November 5, 2001
Citizens want to be controlled by adopted laws, not by unauthorized administrative rules
The Hollywood Hill Association's Oct. 24 meeting included a discussion of the outdoor burning ban on the areas west of Avondale and Paradise Lake roads.
The speaker from the Puget Sound Clean Air Agency (PSCAA) claimed that its recent prohibition resulted from the Department of Ecology's having to update its burn rules due to revisions in the Washington Clean Air Act passed by the legislature. And that while the new rules required the burn ban because of Hollywood Hill et al's auto carbon monoxide emissions in downtown Bellevue, it's really particulate matter in smoke that concerns the PSCAA.
It's as clear as the printed word can make it that the Act's current criteria for prohibition do not include our local rural areas. And current court cases make it equally clear that administrative agencies cannot bypass legislative law unless the law is either silent or ambiguous.
Regarding particulates, which the speaker implied that outdoor burning was depositing in unspeakable amounts into our lungs, King County's supplemental environmental impact statement for its Complan 2000 said that the tons of particulates from outdoor burning dropped from 142.7 tons in 1993 to 17.3 tons in 1998, all during which period Hollywood Hill was allowed limited outdoor burning. (As to smoldering, smoky nuisance fires, a call to the fire department results in immediate extinguishment, as those fires are against the law.)
In 1997, the state's clean air standards for particulates, ozone and carbon monoxide were exceeded only three times - all in Eastern Washington, and with two of those three times being caused by dust storms. The agencies have not indicated any standards failures since then.
It appears that the PSCAA is using fear tactics to create public support for the complete elimination of all outdoor burning within its 3-county area.
Its tool for accomplishing that goal is to assert that there are reasonably available and affordable alternatives for landowners to dispose of brush and fallen branches from rural acreage. (Even though the spokesman for King County's solid waste division said they prefer limited spring/fall outdoor burning for rural debris disposal, rather than adding it to the county's solid waste stream that requires hauling.)
We can thank King County Councilwoman Louise Miller for the fact that it won't be a slam-dunk for PSCAA to accomplish that complete prohibition.

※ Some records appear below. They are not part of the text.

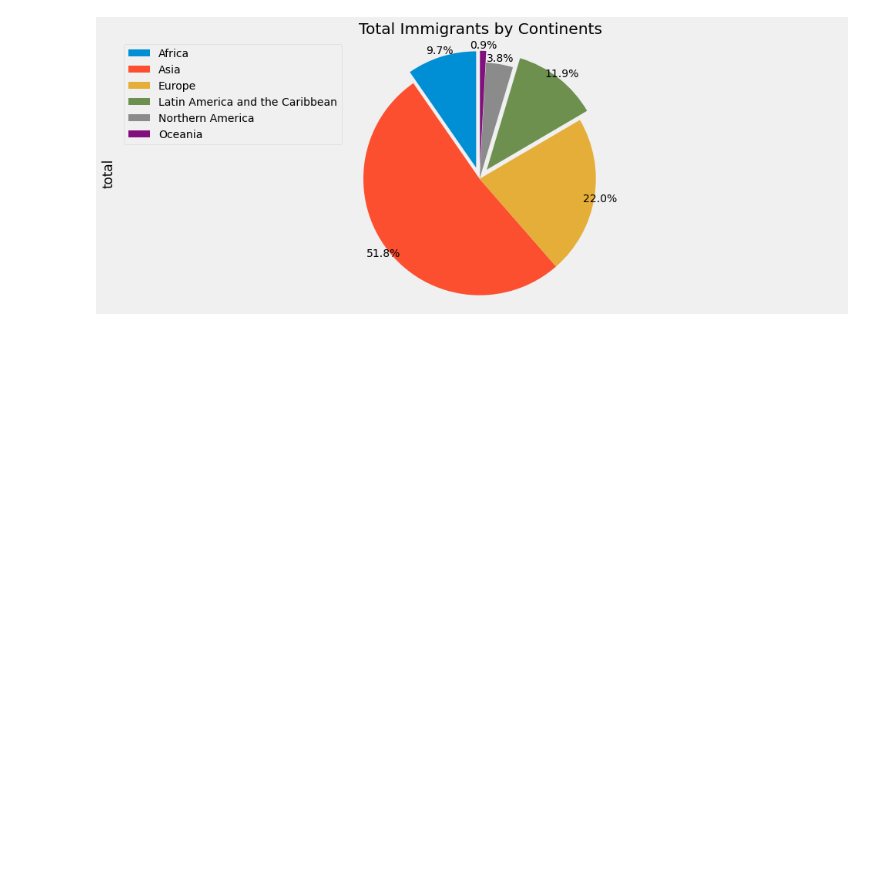
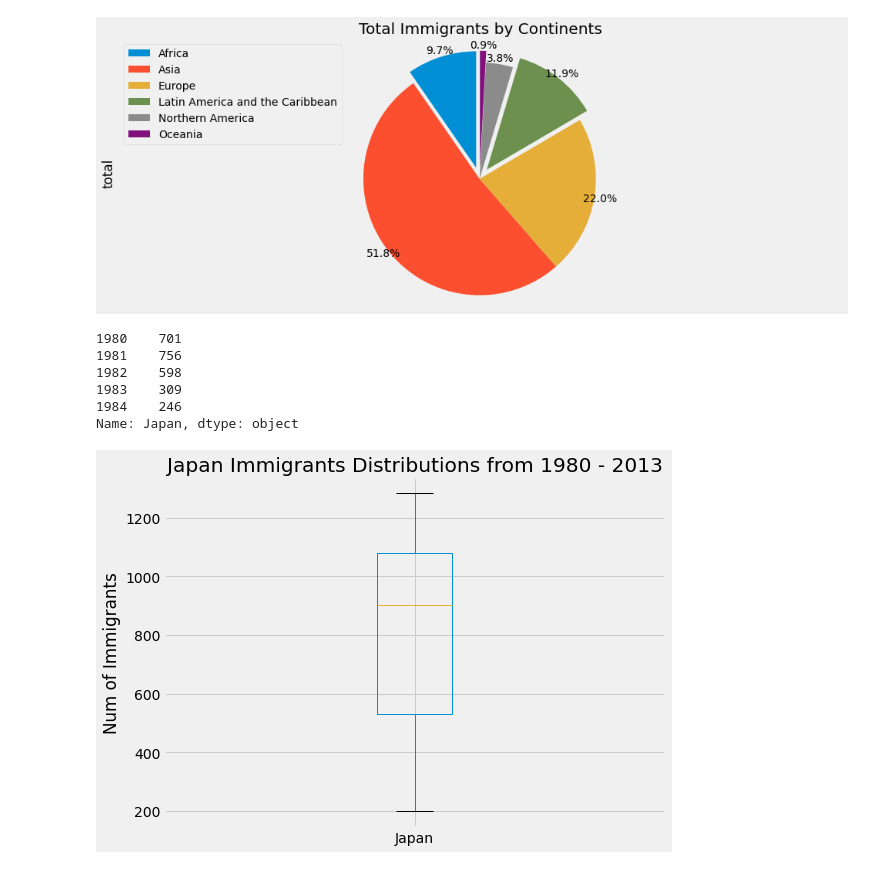
Before and after one commit to syahrulhamdani/PYTN, a Jupyter notebook: Sesi7_PYTN46.ipynb, the cells around one changed output. Drawn from its saved outputs; the diff is of its cells as text; code cells hidden in the pictures; blank space fills up the shorter version.

```diff
--- a/Sesi7_PYTN46.ipynb
+++ b/Sesi7_PYTN46.ipynb
@@ -412,3 +412,20 @@ plt.legend(labels=continents.index, loc="upper left")
 plt.show()
 # %% [output]
 [figure]
+# %%
+japan = df_canada.loc["Japan", list_years]
+japan.head()
+# %% [output]
+1980    701
+1981    756
+1982    598
+1983    309
+1984    246
+Name: Japan, dtype: object
+# %%
+japan.plot(kind="box", figsize=(8, 6))
+plt.title("Japan Immigrants Distributions from 1980 - 2013")
+plt.ylabel("Num of Immigrants")
+plt.show()
+# %% [output]
+[figure, added]
```
Also changed, not shown: parts of 7 cells of this notebook.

Ms. Miller has caused the inclusion in the county's solid waste plan of a requirement that the program provide for affordable collection and recycling of woody debris in areas affected by the PSCAA's burn ban, with a report to the council detailing a series of options with cost estimates for each option.
It should be noted that at the Hollywood Hill Association meeting, there was enthusiastic clapping for the precept that citizens want to be controlled by elected legislators' adopted laws, not by unauthorized administrative rules that bypass the authorizing adopted laws.
Maxine Keesling, Woodinville